Buoyancy determines if an object floats or sinks. There are three types of buoyancy, which are positive, negative, and neutral buoyancy. Positive is when an object is lighter than the fluid, while negative is when the object is denser. Neutral Buoyancy is the state when the average density of an object equals the fluid it is immersed in. When you achieve neutral buoyancy in scuba diving, you balance with the gravity that would make you either sink or float. Buoyancy control is fundamental when it comes to scuba diving because it determines whether you add or let out air to avoid grazing the floor or hitting things underwater. It is challenging for most scuba divers, but not impossible, so we are going to share some tips that will help you feel weightless underwater.
Wear the Right Amount of Weight
How much you wear matters a lot when it comes to achieving neutral buoyancy. One of the major reasons why most divers struggle with this is because they don’t take enough time to gauge their weight. Most divers tend to wear more than necessarily they expect their BCD to do all the work. You must do a buoyancy check at the surface. This is done by having a full lung volume of air and and empty bcd. If you are at eye level, you are properly weighted. If the water is at neck level, you don’t have enough weight. If you sink immediately, with a full lung volume, you are over weighted Remove or add more weight until you achieve that eye level.
Avoid Adding Too Much Air
Another common mistake most divers make, especially beginners who are just starting out, is adding so much air all at once. If you need more air, try to add a little of it in short intervals. Too much air all at once will make you shoot to the surface so if you feel a negative buoyancy, add a little air to go up.
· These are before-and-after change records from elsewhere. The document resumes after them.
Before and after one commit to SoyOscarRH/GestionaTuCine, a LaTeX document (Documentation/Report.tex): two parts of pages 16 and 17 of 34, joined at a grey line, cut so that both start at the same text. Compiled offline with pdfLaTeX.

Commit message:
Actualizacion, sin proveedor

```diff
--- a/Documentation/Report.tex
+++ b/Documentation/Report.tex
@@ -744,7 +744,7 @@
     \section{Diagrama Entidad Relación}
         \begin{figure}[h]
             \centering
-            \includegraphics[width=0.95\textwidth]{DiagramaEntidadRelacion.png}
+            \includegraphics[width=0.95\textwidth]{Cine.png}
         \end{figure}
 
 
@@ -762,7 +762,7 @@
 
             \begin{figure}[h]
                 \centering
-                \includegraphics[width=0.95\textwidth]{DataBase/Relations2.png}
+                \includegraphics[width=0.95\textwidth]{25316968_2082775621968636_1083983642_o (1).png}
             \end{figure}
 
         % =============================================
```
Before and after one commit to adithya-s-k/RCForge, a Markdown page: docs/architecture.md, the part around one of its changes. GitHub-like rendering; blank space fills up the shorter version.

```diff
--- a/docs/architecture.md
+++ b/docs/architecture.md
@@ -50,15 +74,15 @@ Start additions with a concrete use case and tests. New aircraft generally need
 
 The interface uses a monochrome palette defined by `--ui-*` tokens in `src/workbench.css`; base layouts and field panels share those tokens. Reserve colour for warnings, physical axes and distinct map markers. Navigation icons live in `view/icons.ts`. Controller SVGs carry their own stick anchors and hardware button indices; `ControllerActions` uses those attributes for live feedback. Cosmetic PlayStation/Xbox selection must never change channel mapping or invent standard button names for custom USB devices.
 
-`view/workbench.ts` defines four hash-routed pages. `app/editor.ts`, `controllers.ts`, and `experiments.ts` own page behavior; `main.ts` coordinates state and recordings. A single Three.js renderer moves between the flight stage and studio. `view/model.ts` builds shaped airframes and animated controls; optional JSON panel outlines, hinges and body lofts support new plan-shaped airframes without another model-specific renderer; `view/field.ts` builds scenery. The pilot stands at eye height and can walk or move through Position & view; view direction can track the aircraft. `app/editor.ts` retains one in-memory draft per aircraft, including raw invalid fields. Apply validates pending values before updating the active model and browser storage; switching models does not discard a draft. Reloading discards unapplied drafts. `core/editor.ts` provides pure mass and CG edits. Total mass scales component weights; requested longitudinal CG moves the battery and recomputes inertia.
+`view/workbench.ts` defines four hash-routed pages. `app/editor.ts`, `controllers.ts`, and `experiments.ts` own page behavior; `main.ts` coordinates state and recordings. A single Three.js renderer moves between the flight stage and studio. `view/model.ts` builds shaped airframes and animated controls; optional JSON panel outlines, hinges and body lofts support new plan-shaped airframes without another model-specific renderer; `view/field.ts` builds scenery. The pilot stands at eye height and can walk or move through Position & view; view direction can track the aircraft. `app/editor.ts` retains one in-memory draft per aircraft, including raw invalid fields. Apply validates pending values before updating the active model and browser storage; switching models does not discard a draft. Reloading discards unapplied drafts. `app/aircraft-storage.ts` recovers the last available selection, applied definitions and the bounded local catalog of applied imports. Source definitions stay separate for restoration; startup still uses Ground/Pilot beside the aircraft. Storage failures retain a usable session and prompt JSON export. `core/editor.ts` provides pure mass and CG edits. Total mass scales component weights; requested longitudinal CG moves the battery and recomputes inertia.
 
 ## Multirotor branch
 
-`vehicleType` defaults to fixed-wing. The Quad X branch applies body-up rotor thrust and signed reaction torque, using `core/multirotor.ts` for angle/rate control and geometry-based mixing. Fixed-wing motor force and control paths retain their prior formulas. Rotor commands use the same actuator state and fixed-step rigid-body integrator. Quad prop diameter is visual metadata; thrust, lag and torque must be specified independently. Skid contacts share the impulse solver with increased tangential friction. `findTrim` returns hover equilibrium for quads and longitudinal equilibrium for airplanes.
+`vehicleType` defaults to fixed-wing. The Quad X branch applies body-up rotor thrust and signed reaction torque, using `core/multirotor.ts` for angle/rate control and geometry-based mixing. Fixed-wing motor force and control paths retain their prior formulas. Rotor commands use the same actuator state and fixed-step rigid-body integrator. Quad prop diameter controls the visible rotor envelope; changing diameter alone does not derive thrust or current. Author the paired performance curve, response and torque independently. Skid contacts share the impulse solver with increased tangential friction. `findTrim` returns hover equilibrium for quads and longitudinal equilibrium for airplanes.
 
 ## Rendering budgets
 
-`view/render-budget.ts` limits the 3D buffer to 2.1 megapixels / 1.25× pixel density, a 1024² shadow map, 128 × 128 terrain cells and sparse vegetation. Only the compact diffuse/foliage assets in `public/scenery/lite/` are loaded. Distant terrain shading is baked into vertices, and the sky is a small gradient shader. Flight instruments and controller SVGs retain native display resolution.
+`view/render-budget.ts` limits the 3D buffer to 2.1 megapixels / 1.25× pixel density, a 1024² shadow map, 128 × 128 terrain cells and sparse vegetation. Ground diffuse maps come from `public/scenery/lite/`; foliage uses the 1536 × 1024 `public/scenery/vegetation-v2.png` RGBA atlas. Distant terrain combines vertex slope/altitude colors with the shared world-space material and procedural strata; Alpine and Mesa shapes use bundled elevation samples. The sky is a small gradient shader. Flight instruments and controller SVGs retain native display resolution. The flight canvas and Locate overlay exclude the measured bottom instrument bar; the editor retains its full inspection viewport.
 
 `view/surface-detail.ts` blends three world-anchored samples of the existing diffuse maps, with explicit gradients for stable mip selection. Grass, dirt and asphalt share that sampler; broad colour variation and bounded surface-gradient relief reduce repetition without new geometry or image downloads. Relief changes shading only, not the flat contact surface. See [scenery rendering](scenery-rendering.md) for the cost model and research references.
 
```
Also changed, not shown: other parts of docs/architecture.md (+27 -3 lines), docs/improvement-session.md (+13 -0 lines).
When you carry the right weight for neutral buoyancy, you won’t sink to the bottom once you get in the water. You’ll need to take yourself underwater until you reach the point where you are barely negative or feeling neutral. This will make it easy for you to descent at a slower pace and will allow your mask and ears to equalize.
Control Your Breath
You may not know this, but your lungs actually act as natural buoyancy compensators. If you need a minor adjustment, all you need to do is inhale and exhale. If for instance, you need to take a rest, you can exhale and lower down slowly to the bottom. With this in mind, you should learn to control your breath to keep from adjusting the BC.
Vent the BC Before You Ascend
Air expands as you go up, which makes a person more buoyant. This means that you need to vent air from the BC when you need to ascend. Vent as much air as you need so you can rise to the top. Being underwater is great and it makes you feel calm so once you achieve neutral buoyancy, you’ll enjoy it.
Achieve Neutral Buoyancy for Better Diving
If you can learn to master the tips above, achieving neutral buoyancy will be easier. You need to practice often and get everything right, but everything in due time. If you’d like to learn more about scuba diving, be sure to check out our website. We are always teaching students and doing local diving in our area. We are always holding scuba diving classes at Dutch Springs.